• **What is expected**
Restate the entries below verbatim.

• **Supplied entries**
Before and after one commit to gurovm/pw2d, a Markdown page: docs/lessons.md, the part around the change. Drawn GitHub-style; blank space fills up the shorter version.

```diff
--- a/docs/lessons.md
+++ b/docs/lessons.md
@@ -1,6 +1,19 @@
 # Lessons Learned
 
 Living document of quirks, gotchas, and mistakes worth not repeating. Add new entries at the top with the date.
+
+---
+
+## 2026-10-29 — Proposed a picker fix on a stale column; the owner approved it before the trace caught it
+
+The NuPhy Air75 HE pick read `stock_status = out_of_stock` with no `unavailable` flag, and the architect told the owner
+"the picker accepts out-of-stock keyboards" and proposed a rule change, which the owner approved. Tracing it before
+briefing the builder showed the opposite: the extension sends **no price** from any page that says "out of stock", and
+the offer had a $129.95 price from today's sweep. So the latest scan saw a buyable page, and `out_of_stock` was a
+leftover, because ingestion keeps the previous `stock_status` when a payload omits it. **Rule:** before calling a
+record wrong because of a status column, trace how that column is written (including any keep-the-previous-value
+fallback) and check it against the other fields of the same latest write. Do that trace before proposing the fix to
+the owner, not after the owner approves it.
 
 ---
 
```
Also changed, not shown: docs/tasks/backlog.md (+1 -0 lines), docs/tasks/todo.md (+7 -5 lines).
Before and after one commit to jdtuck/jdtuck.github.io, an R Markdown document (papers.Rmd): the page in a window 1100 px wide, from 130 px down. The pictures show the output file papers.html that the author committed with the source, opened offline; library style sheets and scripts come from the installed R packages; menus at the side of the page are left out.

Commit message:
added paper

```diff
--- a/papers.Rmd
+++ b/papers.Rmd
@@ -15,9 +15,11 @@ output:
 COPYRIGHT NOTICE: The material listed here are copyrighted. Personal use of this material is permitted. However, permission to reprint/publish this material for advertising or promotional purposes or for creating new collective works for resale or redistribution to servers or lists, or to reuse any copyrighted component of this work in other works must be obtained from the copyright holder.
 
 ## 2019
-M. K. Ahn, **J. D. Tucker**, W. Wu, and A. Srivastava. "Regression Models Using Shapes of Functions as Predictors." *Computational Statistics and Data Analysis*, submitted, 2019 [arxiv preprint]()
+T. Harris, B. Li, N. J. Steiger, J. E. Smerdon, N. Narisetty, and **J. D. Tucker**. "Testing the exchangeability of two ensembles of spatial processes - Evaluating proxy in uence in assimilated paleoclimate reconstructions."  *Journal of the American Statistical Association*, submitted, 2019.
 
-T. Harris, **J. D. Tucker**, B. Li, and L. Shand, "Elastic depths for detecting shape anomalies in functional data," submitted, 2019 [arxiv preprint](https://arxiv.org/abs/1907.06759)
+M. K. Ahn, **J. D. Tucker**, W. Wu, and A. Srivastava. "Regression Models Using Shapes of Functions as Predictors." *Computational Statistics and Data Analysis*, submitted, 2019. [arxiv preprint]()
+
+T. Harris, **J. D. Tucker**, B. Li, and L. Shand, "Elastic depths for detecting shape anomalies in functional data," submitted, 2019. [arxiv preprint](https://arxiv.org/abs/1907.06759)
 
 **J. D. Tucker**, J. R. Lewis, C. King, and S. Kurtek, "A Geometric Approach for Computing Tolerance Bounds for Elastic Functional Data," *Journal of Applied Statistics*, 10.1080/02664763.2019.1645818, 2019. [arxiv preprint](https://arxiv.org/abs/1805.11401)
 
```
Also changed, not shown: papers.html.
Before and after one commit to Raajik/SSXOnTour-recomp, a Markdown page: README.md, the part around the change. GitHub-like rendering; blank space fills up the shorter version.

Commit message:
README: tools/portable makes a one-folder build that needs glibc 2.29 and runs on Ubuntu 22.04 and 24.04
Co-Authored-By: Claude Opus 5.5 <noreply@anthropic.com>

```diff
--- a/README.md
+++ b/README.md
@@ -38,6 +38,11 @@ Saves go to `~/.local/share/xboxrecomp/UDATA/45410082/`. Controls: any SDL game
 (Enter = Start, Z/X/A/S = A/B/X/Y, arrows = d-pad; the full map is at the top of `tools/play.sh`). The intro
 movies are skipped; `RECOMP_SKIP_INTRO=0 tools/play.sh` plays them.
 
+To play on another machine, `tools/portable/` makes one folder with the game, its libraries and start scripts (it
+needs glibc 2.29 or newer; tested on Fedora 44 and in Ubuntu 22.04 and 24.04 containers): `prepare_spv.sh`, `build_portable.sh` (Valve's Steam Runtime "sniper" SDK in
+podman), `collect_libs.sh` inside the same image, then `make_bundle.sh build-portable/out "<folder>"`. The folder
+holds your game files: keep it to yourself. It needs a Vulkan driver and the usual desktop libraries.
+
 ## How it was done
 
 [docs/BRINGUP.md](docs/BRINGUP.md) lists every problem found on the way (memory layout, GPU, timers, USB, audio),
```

• **Written answer**
Before and after one commit to gurovm/pw2d, a Markdown page: docs/lessons.md, the part around the change. Drawn GitHub-style; blank space fills up the shorter version.

```diff
--- a/docs/lessons.md
+++ b/docs/lessons.md
@@ -1,6 +1,19 @@
 # Lessons Learned
 
 Living document of quirks, gotchas, and mistakes worth not repeating. Add new entries at the top with the date.
+
+---
+
+## 2026-10-29 — Proposed a picker fix on a stale column; the owner approved it before the trace caught it
+
+The NuPhy Air75 HE pick read `stock_status = out_of_stock` with no `unavailable` flag, and the architect told the owner
+"the picker accepts out-of-stock keyboards" and proposed a rule change, which the owner approved. Tracing it before
+briefing the builder showed the opposite: the extension sends **no price** from any page that says "out of stock", and
+the offer had a $129.95 price from today's sweep. So the latest scan saw a buyable page, and `out_of_stock` was a
+leftover, because ingestion keeps the previous `stock_status` when a payload omits it. **Rule:** before calling a
+record wrong because of a status column, trace how that column is written (including any keep-the-previous-value
+fallback) and check it against the other fields of the same latest write. Do that trace before proposing the fix to
+the owner, not after the owner approves it.
 
 ---
 
```
Also changed, not shown: docs/tasks/backlog.md (+1 -0 lines), docs/tasks/todo.md (+7 -5 lines).
Before and after one commit to jdtuck/jdtuck.github.io, an R Markdown document (papers.Rmd): the page in a window 1100 px wide, from 130 px down. The pictures show the output file papers.html that the author committed with the source, opened offline; library style sheets and scripts come from the installed R packages; menus at the side of the page are left out.

Commit message:
added paper

```diff
--- a/papers.Rmd
+++ b/papers.Rmd
@@ -15,9 +15,11 @@ output:
 COPYRIGHT NOTICE: The material listed here are copyrighted. Personal use of this material is permitted. However, permission to reprint/publish this material for advertising or promotional purposes or for creating new collective works for resale or redistribution to servers or lists, or to reuse any copyrighted component of this work in other works must be obtained from the copyright holder.
 
 ## 2019
-M. K. Ahn, **J. D. Tucker**, W. Wu, and A. Srivastava. "Regression Models Using Shapes of Functions as Predictors." *Computational Statistics and Data Analysis*, submitted, 2019 [arxiv preprint]()
+T. Harris, B. Li, N. J. Steiger, J. E. Smerdon, N. Narisetty, and **J. D. Tucker**. "Testing the exchangeability of two ensembles of spatial processes - Evaluating proxy in uence in assimilated paleoclimate reconstructions."  *Journal of the American Statistical Association*, submitted, 2019.
 
-T. Harris, **J. D. Tucker**, B. Li, and L. Shand, "Elastic depths for detecting shape anomalies in functional data," submitted, 2019 [arxiv preprint](https://arxiv.org/abs/1907.06759)
+M. K. Ahn, **J. D. Tucker**, W. Wu, and A. Srivastava. "Regression Models Using Shapes of Functions as Predictors." *Computational Statistics and Data Analysis*, submitted, 2019. [arxiv preprint]()
+
+T. Harris, **J. D. Tucker**, B. Li, and L. Shand, "Elastic depths for detecting shape anomalies in functional data," submitted, 2019. [arxiv preprint](https://arxiv.org/abs/1907.06759)
 
 **J. D. Tucker**, J. R. Lewis, C. King, and S. Kurtek, "A Geometric Approach for Computing Tolerance Bounds for Elastic Functional Data," *Journal of Applied Statistics*, 10.1080/02664763.2019.1645818, 2019. [arxiv preprint](https://arxiv.org/abs/1805.11401)
 
```
Also changed, not shown: papers.html.
Before and after one commit to Raajik/SSXOnTour-recomp, a Markdown page: README.md, the part around the change. GitHub-like rendering; blank space fills up the shorter version.

Commit message:
README: tools/portable makes a one-folder build that needs glibc 2.29 and runs on Ubuntu 22.04 and 24.04
Co-Authored-By: Claude Opus 5.5 <noreply@anthropic.com>

```diff
--- a/README.md
+++ b/README.md
@@ -38,6 +38,11 @@ Saves go to `~/.local/share/xboxrecomp/UDATA/45410082/`. Controls: any SDL game
 (Enter = Start, Z/X/A/S = A/B/X/Y, arrows = d-pad; the full map is at the top of `tools/play.sh`). The intro
 movies are skipped; `RECOMP_SKIP_INTRO=0 tools/play.sh` plays them.
 
+To play on another machine, `tools/portable/` makes one folder with the game, its libraries and start scripts (it
+needs glibc 2.29 or newer; tested on Fedora 44 and in Ubuntu 22.04 and 24.04 containers): `prepare_spv.sh`, `build_portable.sh` (Valve's Steam Runtime "sniper" SDK in
+podman), `collect_libs.sh` inside the same image, then `make_bundle.sh build-portable/out "<folder>"`. The folder
+holds your game files: keep it to yourself. It needs a Vulkan driver and the usual desktop libraries.
+
 ## How it was done
 
 [docs/BRINGUP.md](docs/BRINGUP.md) lists every problem found on the way (memory layout, GPU, timers, USB, audio),
```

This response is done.